→ **WORK INSTRUCTION**:
Among the entries below, please repeat exactly and only the lines from the line containing "Before and after one commit to Wendy0001/EndofP1, a" to the line containing "Also changed, not shown: parts of 14", both lines included.

→ **EXERCISE MATERIALS**:
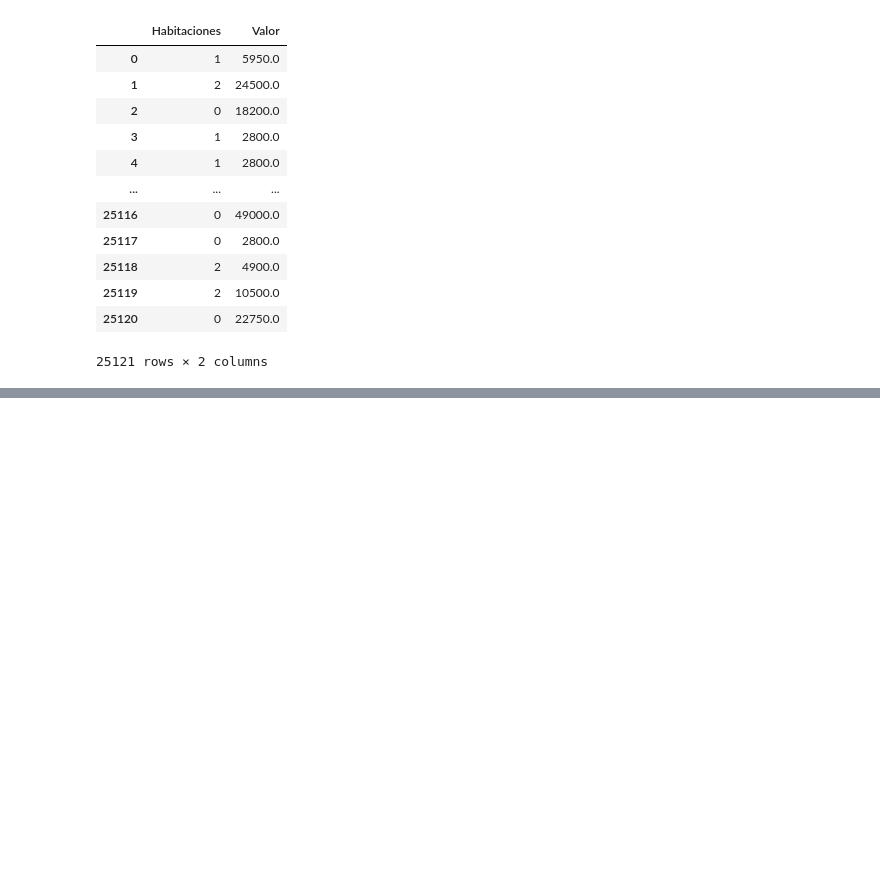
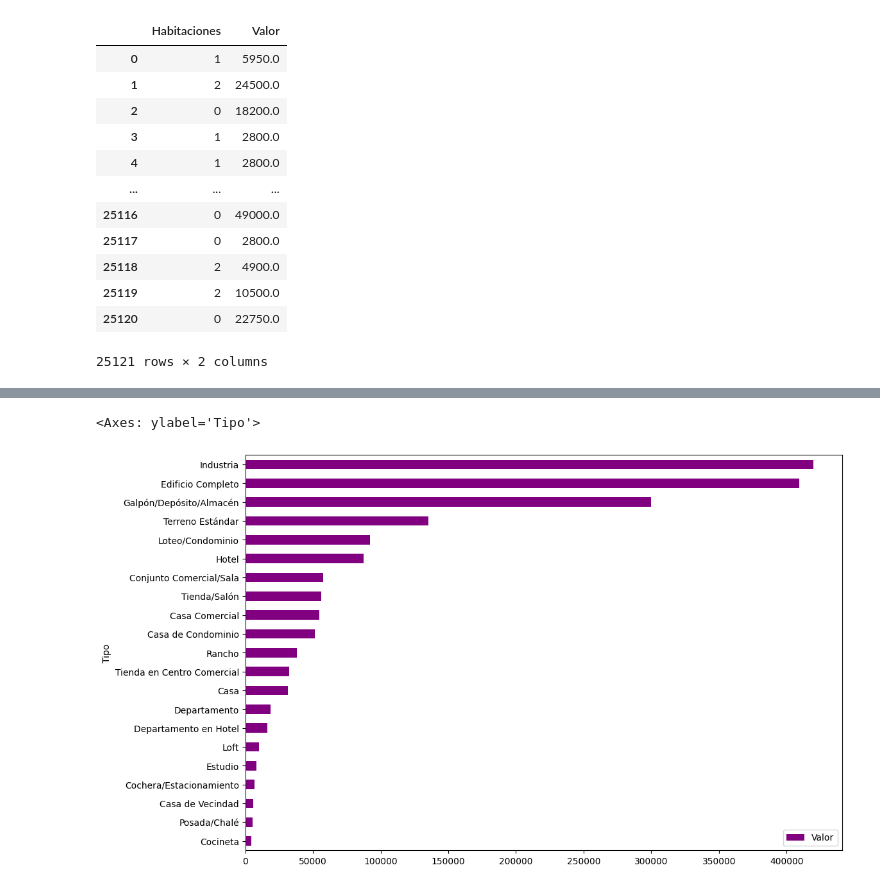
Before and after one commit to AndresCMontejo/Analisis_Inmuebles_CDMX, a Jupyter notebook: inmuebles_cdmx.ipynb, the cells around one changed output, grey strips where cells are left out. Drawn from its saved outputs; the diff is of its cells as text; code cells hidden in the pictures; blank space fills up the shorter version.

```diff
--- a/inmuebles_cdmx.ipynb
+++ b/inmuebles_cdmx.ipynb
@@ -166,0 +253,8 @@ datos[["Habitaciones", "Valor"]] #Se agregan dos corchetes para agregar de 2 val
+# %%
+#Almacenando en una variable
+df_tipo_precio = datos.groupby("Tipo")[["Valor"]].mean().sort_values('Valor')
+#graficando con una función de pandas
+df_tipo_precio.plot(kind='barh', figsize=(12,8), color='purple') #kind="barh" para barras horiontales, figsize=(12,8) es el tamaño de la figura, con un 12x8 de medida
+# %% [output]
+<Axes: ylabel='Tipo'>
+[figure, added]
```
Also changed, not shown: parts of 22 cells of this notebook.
==
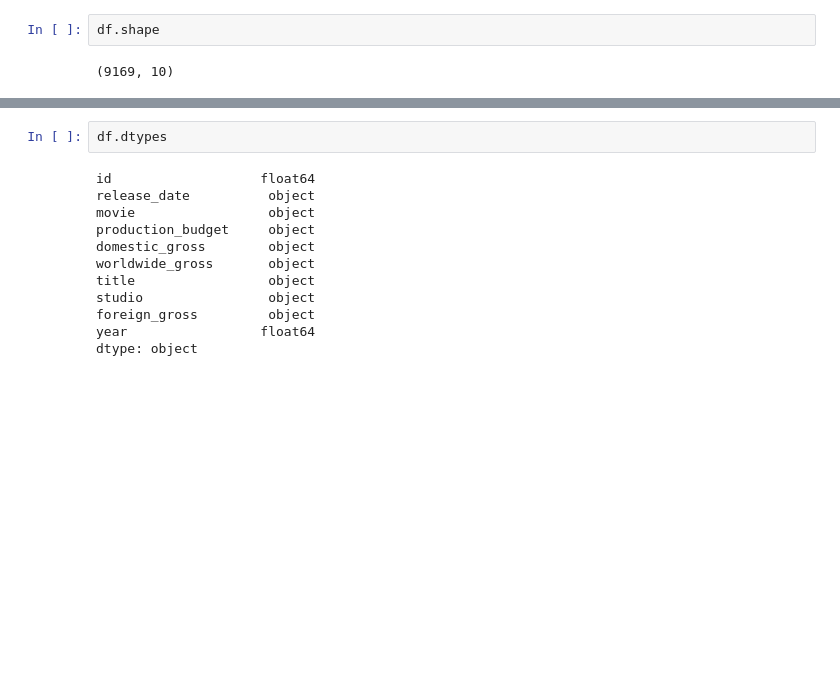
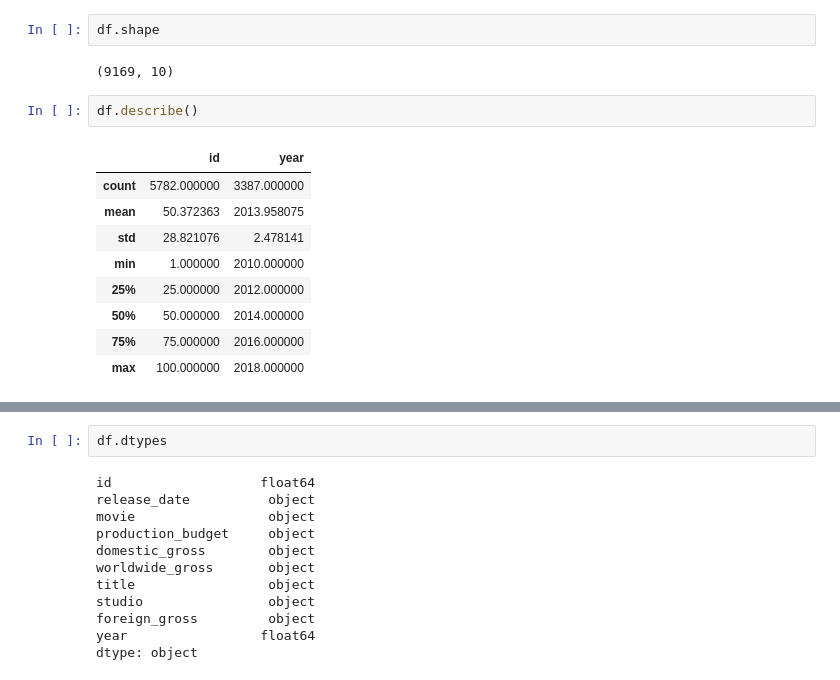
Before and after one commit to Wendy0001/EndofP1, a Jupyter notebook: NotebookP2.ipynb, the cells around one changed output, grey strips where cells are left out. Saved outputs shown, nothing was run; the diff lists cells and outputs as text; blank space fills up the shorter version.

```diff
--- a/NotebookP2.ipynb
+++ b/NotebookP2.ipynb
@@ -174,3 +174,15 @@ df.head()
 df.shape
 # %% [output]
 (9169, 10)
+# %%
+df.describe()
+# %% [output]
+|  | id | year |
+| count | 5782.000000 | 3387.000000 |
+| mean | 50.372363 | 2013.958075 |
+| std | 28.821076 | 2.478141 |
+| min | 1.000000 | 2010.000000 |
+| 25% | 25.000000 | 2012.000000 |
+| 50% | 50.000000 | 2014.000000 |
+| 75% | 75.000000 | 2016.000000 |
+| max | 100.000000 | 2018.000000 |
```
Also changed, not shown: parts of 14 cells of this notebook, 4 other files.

→ **ANSWER TO THIS TASK**:
Before and after one commit to Wendy0001/EndofP1, a Jupyter notebook: NotebookP2.ipynb, the cells around one changed output, grey strips where cells are left out. Saved outputs shown, nothing was run; the diff lists cells and outputs as text; blank space fills up the shorter version.

```diff
--- a/NotebookP2.ipynb
+++ b/NotebookP2.ipynb
@@ -174,3 +174,15 @@ df.head()
 df.shape
 # %% [output]
 (9169, 10)
+# %%
+df.describe()
+# %% [output]
+|  | id | year |
+| count | 5782.000000 | 3387.000000 |
+| mean | 50.372363 | 2013.958075 |
+| std | 28.821076 | 2.478141 |
+| min | 1.000000 | 2010.000000 |
+| 25% | 25.000000 | 2012.000000 |
+| 50% | 50.000000 | 2014.000000 |
+| 75% | 75.000000 | 2016.000000 |
+| max | 100.000000 | 2018.000000 |
```
Also changed, not shown: parts of 14 cells of this notebook, 4 other files.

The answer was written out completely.